the joy of spam!

Hooray! I got my first bit of comment spam on this blog. This means two things:

  1. my blog is being found on search engines.
  2. WordPress is being used by enough people to make blog spamming worthwhile.

Of course, I’m not going to let any through, but it’s a wee piece of serendipity while I’m waiting for the furnace repair person to come.

Seemingly innocuous comment spam

In the last 12 hours or so, I’ve been getting a new kind of comment spam on this blog. The text is fairly harmless: “very interesting article”, or “if you are using Linux or unix you can take a look at”, but the link goes off to one of those pharmacy sites, or to russian car registration people.

Yes, I can run MT-Blacklist manually on them, and they are a bit lower key than the older style ones, but they’re still very annoying.

Is PharmaSpam making you sick?

How about an anti-spam campaign specifically targeting drug sales? I have the perfect name for it: Boast No Pills

Categorised as General Tagged

30 minutes of my life gone

… dealing with Mr Tramadol Hydrochloride Comment Spammer.

If you’re considering spamming this site, why not stop and consider doing something worthwhile?

Comment Spam

I’ve had to close comments because someone comment-spammed the site. Having to deal with this is a bit like dealing with something unpleasant you’ve trodden on in the street.

When Memes Collide: Bayesian Filtering + Srmabled Text = Unstoppable Spam

When scrmabled text, which was briefly popular in September 2003, meets up with Bayesian mail filtering, you get this:

I finlaly was able to lsoe the wieght I have
been sturggling to lose for years!
And I couldn’t bileeve how simple it was!
Amizang pacth makes you shed the ponuds!
It’s Guanarteed to work or your menoy back!

In other words, spam you can understand, but that your spam filter passes straight through.

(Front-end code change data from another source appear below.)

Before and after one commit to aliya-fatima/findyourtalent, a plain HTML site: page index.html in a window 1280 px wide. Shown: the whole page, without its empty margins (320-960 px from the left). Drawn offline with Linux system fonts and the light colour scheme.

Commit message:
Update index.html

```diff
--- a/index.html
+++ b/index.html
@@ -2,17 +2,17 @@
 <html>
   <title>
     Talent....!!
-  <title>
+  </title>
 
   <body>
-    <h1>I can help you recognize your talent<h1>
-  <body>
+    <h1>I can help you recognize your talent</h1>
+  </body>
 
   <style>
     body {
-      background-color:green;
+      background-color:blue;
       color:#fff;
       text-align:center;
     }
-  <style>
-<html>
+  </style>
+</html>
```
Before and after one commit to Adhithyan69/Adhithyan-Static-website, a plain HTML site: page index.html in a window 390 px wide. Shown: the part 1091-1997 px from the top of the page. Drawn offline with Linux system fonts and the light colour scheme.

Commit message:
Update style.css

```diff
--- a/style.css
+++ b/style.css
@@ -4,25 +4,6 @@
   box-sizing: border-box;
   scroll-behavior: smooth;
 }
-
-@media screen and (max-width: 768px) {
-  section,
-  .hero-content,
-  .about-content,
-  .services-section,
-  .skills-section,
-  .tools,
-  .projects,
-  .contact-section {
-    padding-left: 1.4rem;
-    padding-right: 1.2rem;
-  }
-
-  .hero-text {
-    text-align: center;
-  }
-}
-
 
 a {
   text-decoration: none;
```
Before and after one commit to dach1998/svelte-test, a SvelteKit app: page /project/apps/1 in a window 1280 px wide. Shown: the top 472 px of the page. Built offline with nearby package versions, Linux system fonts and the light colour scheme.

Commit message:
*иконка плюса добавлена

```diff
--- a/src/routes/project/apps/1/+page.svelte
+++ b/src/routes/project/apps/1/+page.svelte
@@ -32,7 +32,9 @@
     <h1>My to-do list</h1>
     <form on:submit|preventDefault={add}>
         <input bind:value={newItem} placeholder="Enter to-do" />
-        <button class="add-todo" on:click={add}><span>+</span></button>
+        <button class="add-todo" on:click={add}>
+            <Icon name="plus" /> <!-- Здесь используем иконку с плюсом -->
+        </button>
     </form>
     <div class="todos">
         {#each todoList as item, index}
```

I always thought it was a bit arrogant to assume that spammers wouldn’t almost immediately catch on to the limitations of Bayesian filtering. I’m guessing that spammers probably don’t like getting spam to their personal accounts as much as the rest of us do, so they’re probably using Bayesian filtering too. That means they too have access to a list of words with a high spam score, so they’ll know what to avoid.

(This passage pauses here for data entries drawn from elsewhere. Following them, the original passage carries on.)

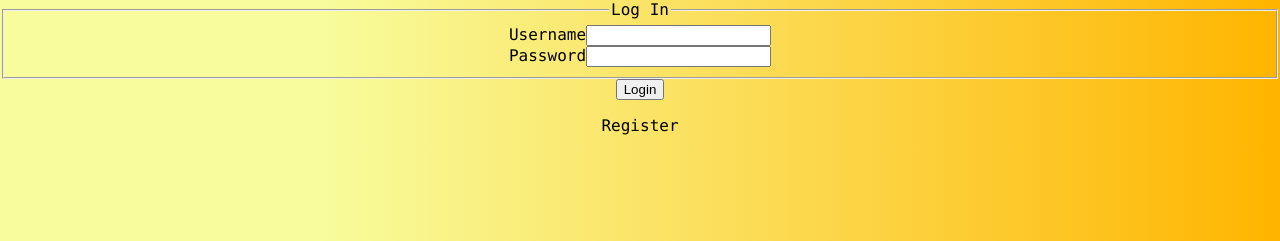
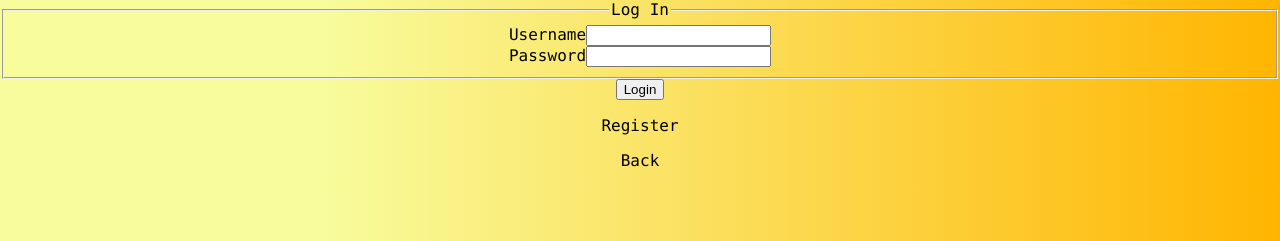
Before and after one commit to BeneArinci/Home-Task_Feast-it_Final, a React (Create React App) app: page / in a window 1280 px wide. Both pictures are taken after a click on the element "log in". Shown: the top 241 px of the page. Built offline with nearby package versions, Linux system fonts and the light colour scheme; no server answers; the HTML template or start-up script is replaced by a standard one.

Commit message:
Added back link to login form

```diff
--- a/src/App.js
+++ b/src/App.js
@@ -45,7 +45,7 @@
     return (
     <div className="App">
       { this.state.route === "logIn"
-        ?  <LogIn />
+        ?  <LogIn onRouteChange = {this.onRouteChange}/>
         : <div>
           <NavBar onRouteChange = {this.onRouteChange}/>
             <Filter onRouteChange = {this.onRouteChange} onFilterSelect = {this.onFilterSelect}/>
--- a/src/LogIn/LogIn.js
+++ b/src/LogIn/LogIn.js
@@ -1,6 +1,6 @@
 import React from 'react';
 
-const LogIn = () => {
+const LogIn = ({onRouteChange}) => {
   return (
     <article className="br2 ba dark-gray b--black-10 shadow-2 mv4 w-100 w-50-m w-25-l mw5 center" data-testid = "log-in-form">
       <main className="pa4 black-80">
@@ -28,6 +28,13 @@
               className="f6 link dim black db pointer"
               > Register</p>
           </div>
+          <div className="lh-copy mt3">
+            <p
+              href="#0"
+              className="f6 link dim black db pointer"
+              onClick={ () => onRouteChange("Home")}
+              > Back</p>
+          </div>
         </div>
       </main>
     </article>
```
Also changed, not shown: 1 other file (tests, documents, lock files or other folders).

So here’s a plan I call the Elitist Filter: reject a message if it has a certain number of spelling mistakes. While this would have problems if you received multilingual e-mail, it would have the serendipitous strong incentive for people to improve their spelling. And that can only be good.

renewable energy spam!

Browsing through an old mail address’s cluttered inbox, I came across a message touting EnviroMission‘s Solar Tower technology. (Site warning: annoying flash graphics.)

I’ve always been dubious of this idea — basically, build a big transparent canopy somewhere really hot, and exhaust the hot air through turbines at the base of an enormous concrete tower — but to get spam from them is quite the limit.

Stuff like this doesn’t help the renewables industry. We’re building reliable machines that fit into a dependable power infrastructure. Fly-by-night spamming seriously damages the entire industry’s image.